-- TASK GOAL --
If a line below contains the word "gray", count it. Please give the total and nothing else.

Stored data:
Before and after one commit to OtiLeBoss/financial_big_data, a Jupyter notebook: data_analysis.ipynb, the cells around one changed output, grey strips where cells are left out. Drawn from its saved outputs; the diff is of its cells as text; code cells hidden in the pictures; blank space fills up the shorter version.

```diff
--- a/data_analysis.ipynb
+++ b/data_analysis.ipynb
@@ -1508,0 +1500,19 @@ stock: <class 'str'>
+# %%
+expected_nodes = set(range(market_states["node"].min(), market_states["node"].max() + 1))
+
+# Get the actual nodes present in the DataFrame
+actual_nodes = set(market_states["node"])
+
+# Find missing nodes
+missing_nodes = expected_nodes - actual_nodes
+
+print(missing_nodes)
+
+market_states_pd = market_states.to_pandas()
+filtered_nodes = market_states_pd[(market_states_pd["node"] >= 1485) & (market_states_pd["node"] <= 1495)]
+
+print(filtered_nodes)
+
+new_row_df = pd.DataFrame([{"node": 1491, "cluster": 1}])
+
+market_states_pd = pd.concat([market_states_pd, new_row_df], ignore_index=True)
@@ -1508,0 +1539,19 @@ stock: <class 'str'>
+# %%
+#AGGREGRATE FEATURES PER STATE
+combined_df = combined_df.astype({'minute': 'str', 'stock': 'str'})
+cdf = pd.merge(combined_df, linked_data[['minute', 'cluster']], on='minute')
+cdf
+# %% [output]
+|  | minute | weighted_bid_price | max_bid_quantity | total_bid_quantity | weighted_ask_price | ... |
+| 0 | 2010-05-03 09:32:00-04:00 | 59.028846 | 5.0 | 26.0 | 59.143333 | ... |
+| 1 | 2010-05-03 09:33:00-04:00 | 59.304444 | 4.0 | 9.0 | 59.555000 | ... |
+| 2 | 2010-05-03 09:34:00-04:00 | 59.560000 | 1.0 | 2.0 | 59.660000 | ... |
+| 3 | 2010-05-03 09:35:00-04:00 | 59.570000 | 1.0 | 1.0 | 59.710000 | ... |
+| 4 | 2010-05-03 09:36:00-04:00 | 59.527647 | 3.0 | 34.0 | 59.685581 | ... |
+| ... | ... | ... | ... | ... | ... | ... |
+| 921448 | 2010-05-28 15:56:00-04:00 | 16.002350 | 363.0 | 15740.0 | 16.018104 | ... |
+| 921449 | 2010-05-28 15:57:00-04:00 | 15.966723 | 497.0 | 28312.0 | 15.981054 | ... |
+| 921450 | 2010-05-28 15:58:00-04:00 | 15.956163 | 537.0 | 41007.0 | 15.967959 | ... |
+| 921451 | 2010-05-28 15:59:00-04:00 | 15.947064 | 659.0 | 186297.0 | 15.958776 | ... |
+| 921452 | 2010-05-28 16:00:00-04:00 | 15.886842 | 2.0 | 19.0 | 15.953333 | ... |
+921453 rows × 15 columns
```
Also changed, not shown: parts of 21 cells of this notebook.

---

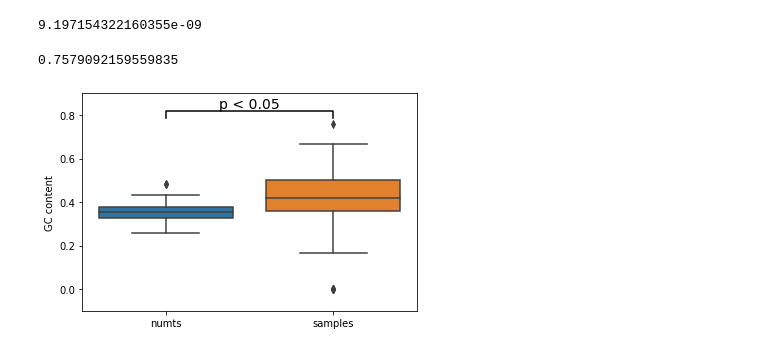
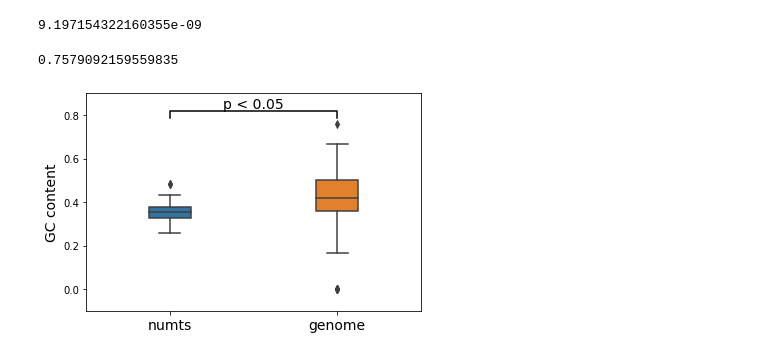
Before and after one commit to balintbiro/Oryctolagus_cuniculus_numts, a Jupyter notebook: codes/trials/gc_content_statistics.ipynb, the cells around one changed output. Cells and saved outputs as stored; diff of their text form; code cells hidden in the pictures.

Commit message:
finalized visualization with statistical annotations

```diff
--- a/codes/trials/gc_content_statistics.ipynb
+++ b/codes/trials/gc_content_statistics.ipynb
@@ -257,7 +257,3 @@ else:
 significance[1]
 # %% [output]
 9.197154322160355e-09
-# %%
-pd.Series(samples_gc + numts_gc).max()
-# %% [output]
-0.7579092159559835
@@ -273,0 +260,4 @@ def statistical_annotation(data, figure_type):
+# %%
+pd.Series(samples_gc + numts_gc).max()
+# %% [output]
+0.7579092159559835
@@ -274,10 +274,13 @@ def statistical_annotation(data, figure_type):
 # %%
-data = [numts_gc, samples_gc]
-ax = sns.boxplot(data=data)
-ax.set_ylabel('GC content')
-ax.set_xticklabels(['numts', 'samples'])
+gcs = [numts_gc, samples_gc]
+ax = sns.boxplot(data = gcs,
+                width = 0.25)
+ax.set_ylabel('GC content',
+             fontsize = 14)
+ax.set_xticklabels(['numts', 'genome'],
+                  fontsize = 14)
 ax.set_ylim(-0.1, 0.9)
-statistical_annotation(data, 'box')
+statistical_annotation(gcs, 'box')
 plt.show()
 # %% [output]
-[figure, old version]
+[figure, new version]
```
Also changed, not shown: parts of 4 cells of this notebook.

--

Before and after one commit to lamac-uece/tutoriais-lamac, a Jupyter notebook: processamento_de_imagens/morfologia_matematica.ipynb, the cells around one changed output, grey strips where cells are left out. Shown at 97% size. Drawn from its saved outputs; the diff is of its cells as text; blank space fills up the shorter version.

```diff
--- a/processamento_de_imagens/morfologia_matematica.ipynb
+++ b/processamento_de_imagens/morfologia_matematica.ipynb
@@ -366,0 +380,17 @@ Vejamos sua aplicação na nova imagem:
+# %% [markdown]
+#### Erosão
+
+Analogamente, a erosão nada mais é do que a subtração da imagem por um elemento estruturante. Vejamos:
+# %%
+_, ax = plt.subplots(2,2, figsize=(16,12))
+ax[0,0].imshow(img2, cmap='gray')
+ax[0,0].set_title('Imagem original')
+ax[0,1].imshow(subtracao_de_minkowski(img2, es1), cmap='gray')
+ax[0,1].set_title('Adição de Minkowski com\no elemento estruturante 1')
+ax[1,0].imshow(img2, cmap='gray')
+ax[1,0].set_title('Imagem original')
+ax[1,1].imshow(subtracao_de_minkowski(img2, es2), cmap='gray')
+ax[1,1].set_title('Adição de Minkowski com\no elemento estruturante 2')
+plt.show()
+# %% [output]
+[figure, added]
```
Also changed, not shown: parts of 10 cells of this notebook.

-- OUTPUT BELOW --
4